During the two-hour attack, Nomad’s holdings fell from $190.7 million to $651.54. In a tweet early Tuesday, Nomad claimed that it had notified law enforcement, hired blockchain intelligence and forensics organizations, and was “working around the clock” to trace and reclaim the funds.

The hack exposes an ever-present concern in decentralized finance, which has limited accountability when such crises occur because authorities cannot simply seize the funds. According to Chainalysis, a blockchain analytics business, hackers made $3.2 billion in 2021 and are on track to duplicate that figure in 2022. However, theft can sometimes be recovered if the offender is recognized and apprehended or if a reward is paid to restore the funds.

However, the “chaotic” nature of Nomad’s hack makes a difference: While many assaults have a single culprit, Nomad’s was a “frenzied free-for-all,” according to a researcher at Paradigm. The funds were diverted to over 41 different wallet addresses as vultures flocked to loot Nomad after word of the scam spread.

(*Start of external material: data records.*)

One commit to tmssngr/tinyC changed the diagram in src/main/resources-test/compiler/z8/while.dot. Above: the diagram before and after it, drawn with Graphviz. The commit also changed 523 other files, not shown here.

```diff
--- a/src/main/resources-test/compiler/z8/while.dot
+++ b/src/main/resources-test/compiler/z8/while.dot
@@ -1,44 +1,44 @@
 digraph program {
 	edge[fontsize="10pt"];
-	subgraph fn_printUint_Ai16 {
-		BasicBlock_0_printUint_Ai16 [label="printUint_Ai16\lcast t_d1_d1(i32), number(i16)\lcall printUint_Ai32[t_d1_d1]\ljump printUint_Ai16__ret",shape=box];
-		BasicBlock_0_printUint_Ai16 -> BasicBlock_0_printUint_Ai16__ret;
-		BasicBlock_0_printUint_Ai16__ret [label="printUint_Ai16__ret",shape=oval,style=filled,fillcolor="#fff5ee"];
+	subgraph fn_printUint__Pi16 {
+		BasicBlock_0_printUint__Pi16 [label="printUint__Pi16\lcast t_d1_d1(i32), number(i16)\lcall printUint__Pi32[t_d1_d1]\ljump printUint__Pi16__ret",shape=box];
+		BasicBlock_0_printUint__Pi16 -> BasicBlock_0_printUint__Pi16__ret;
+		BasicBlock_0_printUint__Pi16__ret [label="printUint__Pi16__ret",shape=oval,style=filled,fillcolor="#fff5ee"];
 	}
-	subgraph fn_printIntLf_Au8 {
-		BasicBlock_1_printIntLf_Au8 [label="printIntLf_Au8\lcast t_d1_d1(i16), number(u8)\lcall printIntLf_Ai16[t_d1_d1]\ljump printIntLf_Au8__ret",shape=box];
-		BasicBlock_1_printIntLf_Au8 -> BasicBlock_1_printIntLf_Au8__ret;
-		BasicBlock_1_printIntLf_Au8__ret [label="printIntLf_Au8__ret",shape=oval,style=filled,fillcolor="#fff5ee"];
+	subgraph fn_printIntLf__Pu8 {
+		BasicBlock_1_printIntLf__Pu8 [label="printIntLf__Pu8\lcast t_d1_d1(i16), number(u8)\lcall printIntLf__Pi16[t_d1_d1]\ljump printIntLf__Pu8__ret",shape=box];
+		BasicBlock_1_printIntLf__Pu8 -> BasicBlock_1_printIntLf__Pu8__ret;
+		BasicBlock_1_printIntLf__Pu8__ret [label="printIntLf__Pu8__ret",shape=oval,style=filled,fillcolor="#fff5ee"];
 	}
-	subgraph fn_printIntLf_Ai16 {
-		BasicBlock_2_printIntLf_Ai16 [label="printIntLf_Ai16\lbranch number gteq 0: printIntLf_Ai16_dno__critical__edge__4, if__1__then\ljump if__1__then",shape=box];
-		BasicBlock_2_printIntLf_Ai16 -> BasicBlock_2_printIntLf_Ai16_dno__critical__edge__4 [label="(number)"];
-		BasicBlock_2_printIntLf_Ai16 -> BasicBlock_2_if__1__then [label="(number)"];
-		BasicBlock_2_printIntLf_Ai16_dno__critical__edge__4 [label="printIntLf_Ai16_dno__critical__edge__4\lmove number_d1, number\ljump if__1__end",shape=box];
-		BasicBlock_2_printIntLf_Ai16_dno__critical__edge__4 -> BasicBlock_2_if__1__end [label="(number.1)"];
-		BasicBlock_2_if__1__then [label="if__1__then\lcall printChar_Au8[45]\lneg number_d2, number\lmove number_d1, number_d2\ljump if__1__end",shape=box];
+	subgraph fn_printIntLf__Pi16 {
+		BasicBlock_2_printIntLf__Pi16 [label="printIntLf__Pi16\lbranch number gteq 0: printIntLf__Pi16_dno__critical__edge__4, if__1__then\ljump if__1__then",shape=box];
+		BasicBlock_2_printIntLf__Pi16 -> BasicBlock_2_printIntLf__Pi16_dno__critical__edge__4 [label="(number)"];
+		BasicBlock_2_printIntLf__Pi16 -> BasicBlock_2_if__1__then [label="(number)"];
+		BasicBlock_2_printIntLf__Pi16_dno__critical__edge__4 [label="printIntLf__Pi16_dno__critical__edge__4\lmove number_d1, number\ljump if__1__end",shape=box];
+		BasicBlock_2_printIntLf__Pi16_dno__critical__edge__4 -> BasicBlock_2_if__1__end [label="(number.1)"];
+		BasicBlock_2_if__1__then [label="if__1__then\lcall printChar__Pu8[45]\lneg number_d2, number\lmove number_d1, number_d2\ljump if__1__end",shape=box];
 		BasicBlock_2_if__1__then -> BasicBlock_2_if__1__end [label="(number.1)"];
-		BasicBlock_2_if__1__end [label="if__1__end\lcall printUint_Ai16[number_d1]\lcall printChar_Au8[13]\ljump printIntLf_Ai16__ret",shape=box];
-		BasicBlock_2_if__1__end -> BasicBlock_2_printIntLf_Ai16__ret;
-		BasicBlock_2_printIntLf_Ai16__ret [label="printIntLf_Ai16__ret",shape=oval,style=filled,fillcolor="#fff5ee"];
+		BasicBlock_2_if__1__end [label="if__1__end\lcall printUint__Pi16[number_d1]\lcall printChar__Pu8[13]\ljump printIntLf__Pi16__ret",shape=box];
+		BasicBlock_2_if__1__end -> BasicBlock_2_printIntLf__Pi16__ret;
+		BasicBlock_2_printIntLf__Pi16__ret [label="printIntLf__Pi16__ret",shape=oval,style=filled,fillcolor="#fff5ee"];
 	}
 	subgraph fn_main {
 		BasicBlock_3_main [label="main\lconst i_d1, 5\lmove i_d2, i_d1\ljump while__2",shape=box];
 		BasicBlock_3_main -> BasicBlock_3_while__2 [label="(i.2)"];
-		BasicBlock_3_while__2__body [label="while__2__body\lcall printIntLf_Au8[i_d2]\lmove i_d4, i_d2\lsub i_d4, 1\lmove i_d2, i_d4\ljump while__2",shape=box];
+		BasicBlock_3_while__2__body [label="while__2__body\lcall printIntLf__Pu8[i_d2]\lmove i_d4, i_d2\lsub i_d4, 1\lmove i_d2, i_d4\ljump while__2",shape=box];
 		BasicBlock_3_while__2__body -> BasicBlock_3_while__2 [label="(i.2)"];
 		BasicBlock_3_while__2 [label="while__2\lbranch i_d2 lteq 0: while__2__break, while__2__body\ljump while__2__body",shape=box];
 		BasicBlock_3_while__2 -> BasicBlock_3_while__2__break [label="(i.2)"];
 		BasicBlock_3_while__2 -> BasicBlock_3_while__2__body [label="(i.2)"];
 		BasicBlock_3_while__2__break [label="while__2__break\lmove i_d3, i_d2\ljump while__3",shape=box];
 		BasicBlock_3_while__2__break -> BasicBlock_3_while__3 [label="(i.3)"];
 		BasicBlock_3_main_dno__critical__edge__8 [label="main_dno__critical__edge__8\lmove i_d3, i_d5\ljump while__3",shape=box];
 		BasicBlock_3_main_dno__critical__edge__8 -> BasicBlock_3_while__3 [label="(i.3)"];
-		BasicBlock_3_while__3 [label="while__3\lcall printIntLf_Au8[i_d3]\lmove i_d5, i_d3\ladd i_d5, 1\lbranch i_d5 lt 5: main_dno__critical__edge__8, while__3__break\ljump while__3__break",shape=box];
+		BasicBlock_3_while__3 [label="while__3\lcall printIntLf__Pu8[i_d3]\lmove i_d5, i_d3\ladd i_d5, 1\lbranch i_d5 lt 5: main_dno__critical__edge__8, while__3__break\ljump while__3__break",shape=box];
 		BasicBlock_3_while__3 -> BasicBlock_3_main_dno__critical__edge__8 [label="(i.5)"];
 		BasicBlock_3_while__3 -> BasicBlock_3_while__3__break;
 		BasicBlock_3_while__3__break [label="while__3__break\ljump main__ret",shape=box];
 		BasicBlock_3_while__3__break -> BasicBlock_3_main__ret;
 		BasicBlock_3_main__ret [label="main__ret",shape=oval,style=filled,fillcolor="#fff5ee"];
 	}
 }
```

The heist was made possible because Nomad’s hacking only required simple coding. A simple software upgrade revealed the theft, which allowed users to “spoof” transactions by manually rewriting the code to withdraw more cryptocurrency than was held in their accounts. This treated Nomad like an endless ATM giving away free money. Once a hacker discovered it, others could easily copy and paste the malicious code to participate in the con.

The most recent cyberattack on a so-called crypto “bridge” was the third such hack in 2022. According to blockchain analytics company Elliptic, more than $1 billion has been taken from bridges in 2022, including $600 million in March from the Ronin bridge, which supports the well-known Axie Infinity video game. Also,  $300 million had been stolen from the Solana-based Wormhole bridge months prior.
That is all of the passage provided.